    Yeah, pounding those cones into perfect shape is a long and tedious process. Two or three cones a day is more than enough. No need to stress oneself. I understand that the seams will be done on a seperate day and then on another day I will weld those cones together. No need in me getting on people's nerves by sitting down on the TIG and trying to weld it all at once. Besides, once you get tired, the results of the welding can vary greatly...
    I had thought about making a form for a tourque pipe from solid steel, from two peices that squeeze the metal sheet in between them using hydraulic pressure. The thing is, it should be a popluar pipe that many people need, to justify all the work in preparing such big and heavy steel molds and a hydraulic pressing setup for it.
    When you mention typical pressure washer, do you mean like the small Archer models (on wheels), easily moved by one hand, or do you mean some kind of special car wash industrial unit sized thing?
  14. lazylightning@mail.r

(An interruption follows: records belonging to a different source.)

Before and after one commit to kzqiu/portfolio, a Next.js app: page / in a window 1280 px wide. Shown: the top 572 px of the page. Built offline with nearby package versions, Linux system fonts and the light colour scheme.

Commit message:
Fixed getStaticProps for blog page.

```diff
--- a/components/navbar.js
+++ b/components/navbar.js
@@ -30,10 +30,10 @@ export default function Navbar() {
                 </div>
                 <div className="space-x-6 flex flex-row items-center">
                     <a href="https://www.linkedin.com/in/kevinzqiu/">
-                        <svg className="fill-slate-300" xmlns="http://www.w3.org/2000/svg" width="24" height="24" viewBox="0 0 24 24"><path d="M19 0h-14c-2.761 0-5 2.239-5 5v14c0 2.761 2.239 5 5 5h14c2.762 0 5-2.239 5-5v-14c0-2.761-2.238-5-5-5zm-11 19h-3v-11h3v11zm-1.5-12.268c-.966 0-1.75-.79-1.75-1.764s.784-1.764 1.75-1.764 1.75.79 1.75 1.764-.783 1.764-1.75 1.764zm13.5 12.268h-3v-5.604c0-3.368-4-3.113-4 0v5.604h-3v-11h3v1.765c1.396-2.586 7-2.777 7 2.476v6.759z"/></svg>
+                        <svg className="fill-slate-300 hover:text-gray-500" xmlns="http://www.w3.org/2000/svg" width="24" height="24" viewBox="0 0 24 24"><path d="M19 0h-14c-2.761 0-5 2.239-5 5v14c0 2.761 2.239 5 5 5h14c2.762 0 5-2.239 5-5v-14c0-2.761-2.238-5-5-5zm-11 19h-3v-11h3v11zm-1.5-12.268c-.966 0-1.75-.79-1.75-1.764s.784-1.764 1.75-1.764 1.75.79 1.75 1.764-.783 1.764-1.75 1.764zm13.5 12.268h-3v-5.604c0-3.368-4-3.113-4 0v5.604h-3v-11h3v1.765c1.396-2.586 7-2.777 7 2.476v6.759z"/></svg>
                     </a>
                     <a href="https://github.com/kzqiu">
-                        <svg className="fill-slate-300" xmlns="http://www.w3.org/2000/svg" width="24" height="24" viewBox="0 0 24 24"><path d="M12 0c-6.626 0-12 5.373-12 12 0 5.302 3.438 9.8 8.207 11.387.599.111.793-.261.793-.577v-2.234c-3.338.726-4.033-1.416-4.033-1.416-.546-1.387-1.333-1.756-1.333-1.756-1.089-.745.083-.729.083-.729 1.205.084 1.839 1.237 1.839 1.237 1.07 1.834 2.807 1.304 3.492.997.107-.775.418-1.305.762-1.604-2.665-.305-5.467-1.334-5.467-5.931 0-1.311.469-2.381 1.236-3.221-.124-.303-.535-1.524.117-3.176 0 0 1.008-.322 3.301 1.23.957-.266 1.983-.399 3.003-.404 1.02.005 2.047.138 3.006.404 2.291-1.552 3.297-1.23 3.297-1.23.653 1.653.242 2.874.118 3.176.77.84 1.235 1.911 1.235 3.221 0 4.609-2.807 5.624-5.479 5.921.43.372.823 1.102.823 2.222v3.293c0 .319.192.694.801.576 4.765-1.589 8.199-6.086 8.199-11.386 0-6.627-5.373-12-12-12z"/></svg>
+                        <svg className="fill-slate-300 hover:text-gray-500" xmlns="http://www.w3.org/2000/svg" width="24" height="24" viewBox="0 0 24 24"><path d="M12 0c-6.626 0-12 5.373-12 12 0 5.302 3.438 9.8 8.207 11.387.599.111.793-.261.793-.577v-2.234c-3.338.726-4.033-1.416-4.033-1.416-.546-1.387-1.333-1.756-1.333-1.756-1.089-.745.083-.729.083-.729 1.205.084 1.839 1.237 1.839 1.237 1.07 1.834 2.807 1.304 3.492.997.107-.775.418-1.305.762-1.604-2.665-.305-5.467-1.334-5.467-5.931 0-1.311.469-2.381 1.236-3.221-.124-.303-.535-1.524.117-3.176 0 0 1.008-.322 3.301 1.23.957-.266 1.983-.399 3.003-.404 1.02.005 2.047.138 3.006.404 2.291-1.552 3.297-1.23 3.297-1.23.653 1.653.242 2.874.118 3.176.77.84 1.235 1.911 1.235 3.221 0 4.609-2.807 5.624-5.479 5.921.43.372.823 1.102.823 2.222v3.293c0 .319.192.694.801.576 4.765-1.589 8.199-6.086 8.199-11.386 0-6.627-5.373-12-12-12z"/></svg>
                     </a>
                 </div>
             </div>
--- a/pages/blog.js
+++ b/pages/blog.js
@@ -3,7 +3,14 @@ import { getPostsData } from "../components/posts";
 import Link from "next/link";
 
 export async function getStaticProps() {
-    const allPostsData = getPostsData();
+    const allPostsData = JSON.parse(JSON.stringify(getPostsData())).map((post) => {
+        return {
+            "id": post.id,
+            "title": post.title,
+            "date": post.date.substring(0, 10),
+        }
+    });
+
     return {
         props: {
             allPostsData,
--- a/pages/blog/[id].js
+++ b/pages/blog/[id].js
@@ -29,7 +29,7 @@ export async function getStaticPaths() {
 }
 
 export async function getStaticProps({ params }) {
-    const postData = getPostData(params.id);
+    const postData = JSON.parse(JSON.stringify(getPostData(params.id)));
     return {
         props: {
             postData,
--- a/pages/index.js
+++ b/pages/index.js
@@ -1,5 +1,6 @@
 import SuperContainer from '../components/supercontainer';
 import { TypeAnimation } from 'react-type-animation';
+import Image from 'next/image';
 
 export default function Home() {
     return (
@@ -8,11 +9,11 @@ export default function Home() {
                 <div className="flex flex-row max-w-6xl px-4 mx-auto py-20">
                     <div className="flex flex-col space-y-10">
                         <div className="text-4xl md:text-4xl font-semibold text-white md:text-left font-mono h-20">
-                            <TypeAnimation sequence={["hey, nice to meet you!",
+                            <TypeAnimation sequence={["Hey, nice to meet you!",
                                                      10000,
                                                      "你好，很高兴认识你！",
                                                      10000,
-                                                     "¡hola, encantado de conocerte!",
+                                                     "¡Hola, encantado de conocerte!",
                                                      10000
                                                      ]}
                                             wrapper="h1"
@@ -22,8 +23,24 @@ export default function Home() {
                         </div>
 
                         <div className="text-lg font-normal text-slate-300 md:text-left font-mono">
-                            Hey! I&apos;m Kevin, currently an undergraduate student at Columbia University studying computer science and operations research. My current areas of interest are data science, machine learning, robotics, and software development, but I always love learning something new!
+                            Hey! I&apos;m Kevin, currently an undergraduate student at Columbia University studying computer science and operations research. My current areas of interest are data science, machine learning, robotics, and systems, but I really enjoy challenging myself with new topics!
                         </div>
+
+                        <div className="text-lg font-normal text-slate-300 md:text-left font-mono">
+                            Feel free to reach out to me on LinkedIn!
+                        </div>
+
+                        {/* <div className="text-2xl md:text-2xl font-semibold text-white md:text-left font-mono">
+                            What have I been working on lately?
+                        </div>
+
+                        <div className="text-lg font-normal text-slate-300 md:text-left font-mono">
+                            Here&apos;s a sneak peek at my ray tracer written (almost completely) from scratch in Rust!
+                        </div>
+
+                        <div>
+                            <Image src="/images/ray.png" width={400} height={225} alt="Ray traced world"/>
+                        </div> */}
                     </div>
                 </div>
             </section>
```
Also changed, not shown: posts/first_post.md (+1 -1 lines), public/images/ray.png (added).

    lazylightning@mail.r Active Member

    As you can see, I made my first torque pipe out of an old stainless vat I found laying in the garbage by my apartment building. I used an old IKEA office chair shock absorber thing as the round anvil surface for pounding and a large hammer. It looked nasty after it was first welded up, but then I cleaned it up a bit and it's just fine.

    Attached Files:

  15. lazylightning@mail.r

    lazylightning@mail.r Active Member

    Here's my new stainless steel gas tank. I made it out of scrap stainless sheets of varying thickness. The gas cap is a wonder of engineering. I made it have three levels inside. Each level connected by a small hole and with a spiral labyrinth in the first two levels. There was supposed to be a small airlock screw that I could close when I'm not riding to prevent fumes from leaking out, but I didn't get it done before my trip to Crimea last summer. So once when I had a full tank, the thing fell over on it's side in the little vacation house and since I was on the other side of the room and my hands were full, it took me a whole four seconds or so to pick the bike up off of the floor. Not even a single drop spilled out! On the road it's great, no drops come out from the bumps at all. It hold's exactly 2.0 liters.

    Attached Files:

    Last edited: Dec 13, 2015